The term originated in South Korea nearly a decade ago after doctors began seeing young patients with brain-function issues that are more commonly found in aging people or those with conditions such as stroke, traumatic brain injury, or tumors.
More recent research from around the globe supports this finding: At alarming rates, kids raised in the digital age are developing cognitive problems and attention issues and struggling with memory, organization, reasoning, problem-solving, and in-person social communication.
Multitasking and rapidly clicking through websites can contribute to short attention spans and impaired learning, says neuroscientist Manfred Spitzer, MD, PhD, medical director of the Psychiatric Hospital at Germany’s University of Ulm and author of Digitale Demenz. He believes young brains should be allowed to develop with a greater range of use and application than our technology addiction allows.
People are less inclined to memorize things that they can easily search for — the so-called Google Effect — says Yoon Se-Chang, MD, psychiatry professor and doctor at Samsung Medical Center in Seoul, South Korea.
While digital dementia can affect anyone, youths might be at higher risk for overuse of devices because the brain is still developing. Spitzer feels so strongly about the issue that he recommends children avoid media consumption until they are 15 to 18 years old.
Technology use is unavoidable, since it’s increasingly employed in classrooms, but it’s never too early to teach the next generation how to use it wisely. Here are some suggestions from the American Academy of Pediatrics, Spitzer, and other sources.
- Use print media rather than tablets or smartphones for reading to give your child a break from looking at screens. Studies have shown that reading print materials also boosts reading comprehension.
- Practice memorizing things like phone numbers and passwords instead of simply letting technology track them.
- Use puzzles and games, such as chess and Scrabble, that promote real-time problem-solving rather than games that let the computer do the thinking.
- Make sure the entertainment your child is watching is high quality.
- Set screen-time limits.
- Create screen-free zones where no digital technology is allowed — like the dinner table and your child’s bedroom.
- Limit media multitasking — using two or more types of media simultaneously such as listening to a CD while doing homework.
- Turn off the television if no one is watching it since background television can disrupt the quantity and quality of personal interaction.
- Watch media — such as television programs and films — with your child and discuss it afterward to develop critical thinking about media.
- Ensure your child gets enough outdoor play and physical exercise.
- Allow for unstructured playtime, which is critical for learning problem-solving skills and fostering creativity.
- Develop creativity by offering your child musical instruments, art supplies, origami, or physical toys that spark their imagination.

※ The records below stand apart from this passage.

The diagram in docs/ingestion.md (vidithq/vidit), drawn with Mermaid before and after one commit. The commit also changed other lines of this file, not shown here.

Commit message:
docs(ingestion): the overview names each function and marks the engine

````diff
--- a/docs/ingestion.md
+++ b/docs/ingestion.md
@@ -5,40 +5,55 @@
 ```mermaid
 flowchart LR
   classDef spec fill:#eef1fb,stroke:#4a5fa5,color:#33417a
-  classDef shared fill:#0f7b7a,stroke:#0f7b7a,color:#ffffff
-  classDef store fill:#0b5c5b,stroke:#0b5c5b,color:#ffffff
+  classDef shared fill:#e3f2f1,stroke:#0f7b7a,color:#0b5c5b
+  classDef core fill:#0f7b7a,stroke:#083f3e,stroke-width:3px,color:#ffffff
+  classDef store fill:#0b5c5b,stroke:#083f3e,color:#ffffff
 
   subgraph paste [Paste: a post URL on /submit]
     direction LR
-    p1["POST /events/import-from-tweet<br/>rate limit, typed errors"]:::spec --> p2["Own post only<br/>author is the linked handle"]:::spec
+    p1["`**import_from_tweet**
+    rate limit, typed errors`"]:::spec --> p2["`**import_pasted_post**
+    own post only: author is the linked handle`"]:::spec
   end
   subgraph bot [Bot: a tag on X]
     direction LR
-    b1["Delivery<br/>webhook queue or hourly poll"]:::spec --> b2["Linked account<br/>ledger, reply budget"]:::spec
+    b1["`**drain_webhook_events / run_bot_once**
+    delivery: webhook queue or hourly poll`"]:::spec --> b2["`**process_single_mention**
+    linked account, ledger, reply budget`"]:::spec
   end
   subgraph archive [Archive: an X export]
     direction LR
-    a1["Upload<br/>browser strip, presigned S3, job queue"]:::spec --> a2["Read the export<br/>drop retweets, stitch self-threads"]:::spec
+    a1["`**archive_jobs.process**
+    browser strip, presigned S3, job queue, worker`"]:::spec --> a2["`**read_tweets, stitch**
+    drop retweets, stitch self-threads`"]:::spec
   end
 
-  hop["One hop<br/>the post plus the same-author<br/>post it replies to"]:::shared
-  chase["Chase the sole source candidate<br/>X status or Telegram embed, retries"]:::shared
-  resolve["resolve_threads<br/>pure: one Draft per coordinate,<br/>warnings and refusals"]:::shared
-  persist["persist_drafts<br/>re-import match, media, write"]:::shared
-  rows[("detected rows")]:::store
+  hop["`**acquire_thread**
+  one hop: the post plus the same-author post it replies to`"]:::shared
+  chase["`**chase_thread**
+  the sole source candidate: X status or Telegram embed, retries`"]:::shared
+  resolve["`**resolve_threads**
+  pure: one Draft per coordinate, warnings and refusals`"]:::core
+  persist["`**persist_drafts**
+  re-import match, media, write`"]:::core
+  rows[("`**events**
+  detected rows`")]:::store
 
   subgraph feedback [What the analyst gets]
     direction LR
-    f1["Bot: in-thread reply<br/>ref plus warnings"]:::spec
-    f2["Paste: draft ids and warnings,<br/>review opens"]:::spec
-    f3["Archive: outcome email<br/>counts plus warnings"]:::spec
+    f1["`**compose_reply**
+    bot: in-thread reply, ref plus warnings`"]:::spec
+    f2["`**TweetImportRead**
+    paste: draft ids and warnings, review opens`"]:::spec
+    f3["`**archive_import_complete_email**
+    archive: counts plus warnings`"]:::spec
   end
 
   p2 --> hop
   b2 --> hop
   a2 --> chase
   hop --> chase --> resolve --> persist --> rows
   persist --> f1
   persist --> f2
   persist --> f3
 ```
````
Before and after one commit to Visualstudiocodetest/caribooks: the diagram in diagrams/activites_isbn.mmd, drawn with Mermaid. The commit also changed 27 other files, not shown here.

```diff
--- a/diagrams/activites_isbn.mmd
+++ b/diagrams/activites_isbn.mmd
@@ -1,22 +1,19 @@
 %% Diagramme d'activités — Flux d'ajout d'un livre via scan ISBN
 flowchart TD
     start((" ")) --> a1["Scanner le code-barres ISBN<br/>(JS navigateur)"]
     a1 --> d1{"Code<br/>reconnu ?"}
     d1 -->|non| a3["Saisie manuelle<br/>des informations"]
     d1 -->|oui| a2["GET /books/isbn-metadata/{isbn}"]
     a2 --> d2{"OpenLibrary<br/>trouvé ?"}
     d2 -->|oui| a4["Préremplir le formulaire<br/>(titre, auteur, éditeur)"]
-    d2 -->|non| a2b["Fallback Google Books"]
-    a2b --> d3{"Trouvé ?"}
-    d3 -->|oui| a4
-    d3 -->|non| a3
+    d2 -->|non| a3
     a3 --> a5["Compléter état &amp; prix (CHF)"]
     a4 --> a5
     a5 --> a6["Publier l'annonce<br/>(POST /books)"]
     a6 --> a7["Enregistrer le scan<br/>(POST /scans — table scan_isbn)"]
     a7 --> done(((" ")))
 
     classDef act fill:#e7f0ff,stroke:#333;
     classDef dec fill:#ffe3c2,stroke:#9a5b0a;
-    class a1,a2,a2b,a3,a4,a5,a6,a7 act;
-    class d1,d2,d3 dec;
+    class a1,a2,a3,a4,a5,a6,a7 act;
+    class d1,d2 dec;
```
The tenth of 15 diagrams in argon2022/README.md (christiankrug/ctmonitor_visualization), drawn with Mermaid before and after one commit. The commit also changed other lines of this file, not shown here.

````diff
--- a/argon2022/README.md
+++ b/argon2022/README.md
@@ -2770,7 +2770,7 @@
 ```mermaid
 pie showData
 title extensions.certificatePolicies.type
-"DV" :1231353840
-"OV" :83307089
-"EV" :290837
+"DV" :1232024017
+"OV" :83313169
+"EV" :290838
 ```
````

- Encourage your child to develop hobbies that aren’t related to digital media — such as stamp collecting, bird watching, skateboarding, acting, dancing, writing, and jewelry making.